Ag Weather Forum

Central US Had a Big Moisture Loss at Winter's End

Bryce Anderson
By  Bryce Anderson , Ag Meteorologist Emeritus
Connect with Bryce:
Moisture at crop root levels from the western and central Midwest through Central and Southern Plains and northern half of the Delta had either moderate or major declines in the last two weeks of February. (University of Nebraska Extension and NASA graphic)

Dry conditions in the central and south-central United States are growing more acute during this early meteorological spring (the months of March-April-May). A look at the change in soil moisture percentiles from the NASA Short-term Prediction and Transition Center-Land Information System (SPoRT-LIS) project shows that the Western Corn Belt incurred either moderate or major declines in root zone-level soil moisture during the period from Feb. 19-March 5, 2024. (The NASA SPoRT-LIS project provides high-resolution (about 3-kilometer) gridded soil moisture products in real-time to support regional and local modeling and improve situational awareness. The root zone is defined as the top 1 meter or 39.37 inches of soil.)

A graphic of the NASA SPoRT-LIS moisture analysis produced by University of Nebraska-Lincoln (UNL) Extension meteorologist Eric Hunt shows that the last two weeks of February brought severe root zone moisture declines in northern Illinois, southern Wisconsin, eastern Iowa, central and eastern Oklahoma, most of Arkansas, northern Mississippi, western Tennessee, and northeastern Texas. However, moderate root zone moisture declines were noted in almost all other locations in the selected portion of the contiguous U.S., including the Texas Panhandle, where recent very dry conditions supported the outbreak of the largest wildfire in Texas history. (See more on wildfires at…)

A pattern of unseasonably warm weather at the end of the meteorological winter season (December-January-February) significantly contributed to the moisture loss.

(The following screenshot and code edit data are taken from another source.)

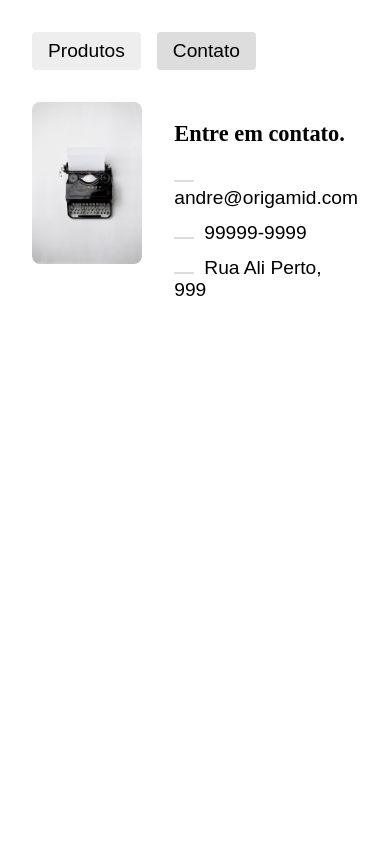
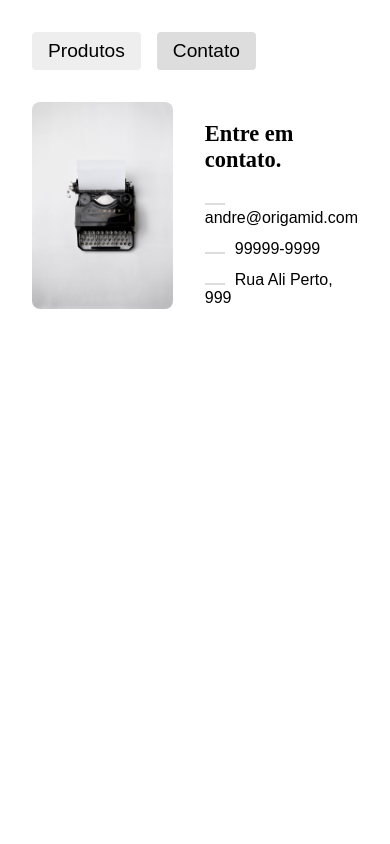
Before and after one commit to vitoinacio/GaleriaProdutos, a React (Vite) app: page /contato in a window 390 px wide. Shown: the top 844 px of the page. Built offline with nearby package versions, Linux system fonts and the light colour scheme.

Commit message:
adicao da responsividade

```diff
--- a/src/Components/Contato.module.css
+++ b/src/Components/Contato.module.css
@@ -23,3 +23,9 @@
   background: #ddd;
   margin-right: 10px;
 }
+
+@media screen and (max-width: 768px) {
+  .dados li {
+    font-size: 1rem;
+  }
+}
```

Average temperatures during the final 10 days of February through early March were from nine to more than 15 degrees Fahrenheit above normal in the central and south-central U.S. according to data compiled by the High Plains Regional Climate Center.

"The very warm February absolutely has contributed to the decline in soil moisture," said UN-L Extension meteorologist Eric Hunt in an email to DTN. "I'm still cautiously optimistic we will make continued improvement this spring. But I have been warning people that there may be trouble later this summer if we don't get reasonable moisture this spring," he said.

Spring precipitation and its impact on evapotranspiration (ET) are prominent in Hunt's assessment of dryness potential during the 2024 crop year. "IF we get ample rainfall in the next 90 days, as currently expected, then we should have a reserve of soil moisture to work with should we turn dry for a few weeks in early summer," he wrote in an Extension forecast comment. "This means crops and pastures can maintain relative health and evapotranspiration (ET) will only be reduced modestly instead of significantly ... A marginal reduction in ET means there is still some 'local source' of moisture to work with when frontal passages and shortwaves move into our region (making thunderstorms more likely)."

Moderate to locally heavy precipitation is forecast in the central and south-central U.S. during the next week. The moisture is much needed after the loss of root zone-level supplies during the past two weeks.

Bryce Anderson can be reached at


To comment, please Log In or Join our Community .